[Extracted records]
>>
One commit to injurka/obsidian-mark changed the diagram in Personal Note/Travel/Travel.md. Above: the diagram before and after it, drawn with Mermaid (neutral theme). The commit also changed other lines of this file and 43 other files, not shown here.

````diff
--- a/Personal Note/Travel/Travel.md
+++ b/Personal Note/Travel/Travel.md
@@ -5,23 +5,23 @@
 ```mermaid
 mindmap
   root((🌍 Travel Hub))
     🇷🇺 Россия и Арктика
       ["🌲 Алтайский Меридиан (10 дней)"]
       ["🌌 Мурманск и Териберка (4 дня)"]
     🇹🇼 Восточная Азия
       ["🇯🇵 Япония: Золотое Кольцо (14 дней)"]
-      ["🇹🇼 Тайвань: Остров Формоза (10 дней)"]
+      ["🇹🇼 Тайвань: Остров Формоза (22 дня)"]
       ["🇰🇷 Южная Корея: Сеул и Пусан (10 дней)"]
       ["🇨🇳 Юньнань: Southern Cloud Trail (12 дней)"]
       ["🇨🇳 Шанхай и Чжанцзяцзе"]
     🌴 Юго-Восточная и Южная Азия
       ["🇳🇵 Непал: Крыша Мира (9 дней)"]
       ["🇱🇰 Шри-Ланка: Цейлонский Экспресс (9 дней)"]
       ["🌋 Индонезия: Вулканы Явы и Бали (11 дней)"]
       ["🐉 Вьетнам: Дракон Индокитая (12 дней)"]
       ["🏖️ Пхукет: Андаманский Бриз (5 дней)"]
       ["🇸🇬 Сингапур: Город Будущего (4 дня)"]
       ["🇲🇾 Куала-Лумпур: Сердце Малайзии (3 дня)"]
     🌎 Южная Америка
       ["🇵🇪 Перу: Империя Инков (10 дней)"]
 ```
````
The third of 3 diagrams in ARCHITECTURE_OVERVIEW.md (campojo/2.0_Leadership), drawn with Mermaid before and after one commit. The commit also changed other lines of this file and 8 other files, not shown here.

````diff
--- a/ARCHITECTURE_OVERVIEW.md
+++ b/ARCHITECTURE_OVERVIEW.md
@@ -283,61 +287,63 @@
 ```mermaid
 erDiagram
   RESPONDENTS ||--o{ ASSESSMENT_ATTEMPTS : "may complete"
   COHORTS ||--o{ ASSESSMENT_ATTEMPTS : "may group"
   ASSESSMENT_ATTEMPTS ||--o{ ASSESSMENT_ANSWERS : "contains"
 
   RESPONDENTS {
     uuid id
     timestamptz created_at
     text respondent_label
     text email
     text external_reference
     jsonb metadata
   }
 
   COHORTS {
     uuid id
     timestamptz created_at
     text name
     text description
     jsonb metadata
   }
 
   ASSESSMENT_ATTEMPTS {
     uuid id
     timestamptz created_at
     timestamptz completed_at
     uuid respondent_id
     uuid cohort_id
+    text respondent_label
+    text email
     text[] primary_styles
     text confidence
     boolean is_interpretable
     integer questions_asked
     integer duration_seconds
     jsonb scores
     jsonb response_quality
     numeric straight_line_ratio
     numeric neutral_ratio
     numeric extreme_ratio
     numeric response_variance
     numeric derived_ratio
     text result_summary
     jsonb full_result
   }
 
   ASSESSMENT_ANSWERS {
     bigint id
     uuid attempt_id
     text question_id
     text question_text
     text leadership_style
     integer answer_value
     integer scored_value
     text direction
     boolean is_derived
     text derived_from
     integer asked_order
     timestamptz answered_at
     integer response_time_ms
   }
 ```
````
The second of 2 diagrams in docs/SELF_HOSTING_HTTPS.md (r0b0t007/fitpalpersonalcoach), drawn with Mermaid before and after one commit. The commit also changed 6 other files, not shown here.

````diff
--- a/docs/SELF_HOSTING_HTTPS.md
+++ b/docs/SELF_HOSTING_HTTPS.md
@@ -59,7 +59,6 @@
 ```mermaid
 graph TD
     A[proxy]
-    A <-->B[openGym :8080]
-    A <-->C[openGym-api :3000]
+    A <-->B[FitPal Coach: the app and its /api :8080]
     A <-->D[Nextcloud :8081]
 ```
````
<<
▸ **REQUIRED WORK**: What lines in the data above contain the word "numeric"? Show them all.

▸ **SOLUTION FOR THIS PROBLEM**:
     numeric straight_line_ratio
     numeric neutral_ratio
     numeric extreme_ratio
     numeric response_variance
     numeric derived_ratio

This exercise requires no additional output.